The publications in this series reflect, expand, and document the activities of the research, discursive, performative, and curatorial projects of S A V V Y Contemporary | The Laboratory of Form-Ideas. Savvy Books aims at promoting epistemological diversity, resonating with Boaventura de Sousa Santos’s claim that “Another Knowledge is Possible.” By acknowledging the limits and faults of academic disciplines and advocating for processes of unlearning, our effort is thus to create a platform which encourages extra-disciplinary knowledges and promotes the thinking and writing of authors, artists, philosophers, scientists, and activists whose practices challenge Western epistemologies: looking towards epistemic systems from Africa and the African diaspora, Asia-Pacific, the Middle-East and Latin America.
This publication unfolds as a collection of words, works, and images that informed, incited, and embodied SAVVY Contemporary’s project Ultrasanity. On Madness, Sanitation, Antipsychiatry, and Resistance, an exhibition and research project on the elasticity of sanity.
e studio nero
e Fred Moten

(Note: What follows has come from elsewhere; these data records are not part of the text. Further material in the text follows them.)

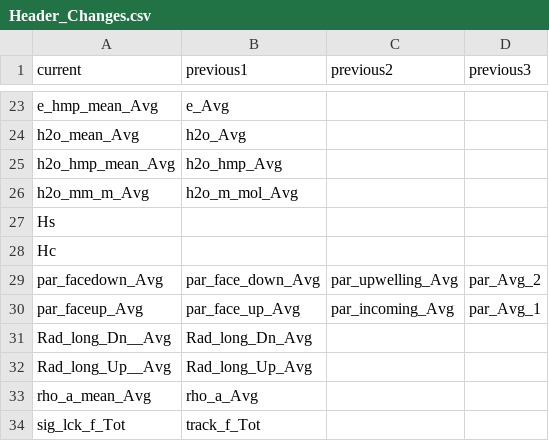
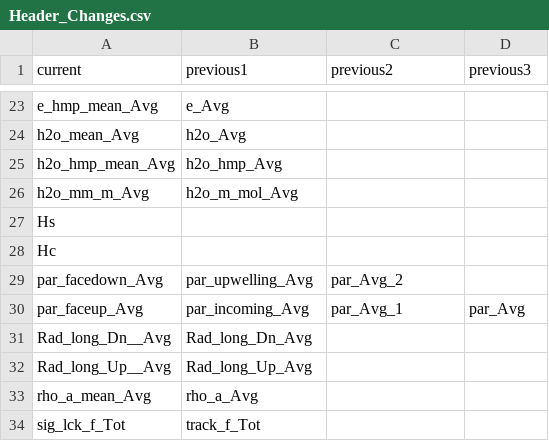
Before and after one commit to gremau/NMEG_FluxProc, a CSV file: HeaderResolutions/New_GLand/Header_Changes.csv, drawn as a sheet; only a part is shown, gaps mark what is left out.

Commit message:
Fixes for New_GLand 2010-2013

```diff
--- a/HeaderResolutions/New_GLand/Header_Changes.csv
+++ b/HeaderResolutions/New_GLand/Header_Changes.csv
@@ -28,4 +28,4 @@ Hs,,,
 Hc,,,
-par_facedown_Avg,par_face_down_Avg,par_upwelling_Avg,par_Avg_2
-par_faceup_Avg,par_face_up_Avg,par_incoming_Avg,par_Avg_1
+par_facedown_Avg,par_upwelling_Avg,par_Avg_2,
+par_faceup_Avg,par_incoming_Avg,par_Avg_1,par_Avg
 Rad_long_Dn__Avg,Rad_long_Dn_Avg,,
```
Also changed, not shown: HeaderResolutions/New_GLand/main_Header_Resolution.csv, 2 other files.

Una voce perentoria ci richiama in ogni momento a essere responsabili, efficienti, professionali. Anche i beni comuni sono stati colonizzati, l’università è una catena di montaggio e siamo costantemente in debito verso chi ci richiama all’ordine. Alla proliferazione della logistica capitalista e alle mutazioni odierne del controllo sociale, Stefano Harney e Fred Moten rispondono con questa raccolta di saggi che ci invita a sperimentare nuove forme di socialità nell’antagonismo generale. Attraversando le teorie e le pratiche della tradizione radicale nera e del post-operaismo, gli autori propongono un ampliamento dello spettro del pensiero socio-politico contemporaneo e della critica estetica, negli Stati Uniti e non solo. Il loro è «un intervento necessario e potente che ci invita a immaginare e a comprendere diversamente la vita sociale» (Denise Ferreira da Silva), dove «il grido di lotta non è mai distante» (Sandro Mezzadra). Undercommons è un manifesto d’amore, sospeso tra teoria e poesia, musica e sovversione, per la fondazione di una nuova società.
We are running into a great danger, my brothers, if we are not careful, this precious and cultural instrument of information, enjoyment, struggle represented by the cinema is slipping through our fingers forever.
—Abid Med Hondo, Les bicots nègres vos voisins, Prologue, 1978
Hospitality, care, safety and security are matters intrinsically entangled, not simply through their definitions and overlapping meanings but as acts, practices, institutions, industries, infrastructures and systems of power. But for whom and what is security offered in arts and culture? As cultural workers could we/should we become more hospitable and caring towards matters of security and safety? Rehearsing Hospitalities Companion 3 is a site for meeting around matters of security, safety and care.
Now more than ever we need to be consciously (re)considering diverse forms of hospitalities and ways of being together. In these disconnected times marked by global crises, this edition of the Rehearsing Hospitalities Companion series turns towards questions of hospitality and access. Looking beyond normative and institutionalised understandings of access, this publication considers access from a manifold of approaches, perceptions and relations.
Rehearsing Hospitalities connects artists, curators and practitioners in the field of contemporary art and beyond, to build up and mediate new practices, understandings, and engagements with hospitalities. It fosters critical discourse, pluralistic sharing and collaboration between divergent (artistic) practitioners in contemporary societies and supports the emergence of new paradigms and methods of political and cultural hospitality.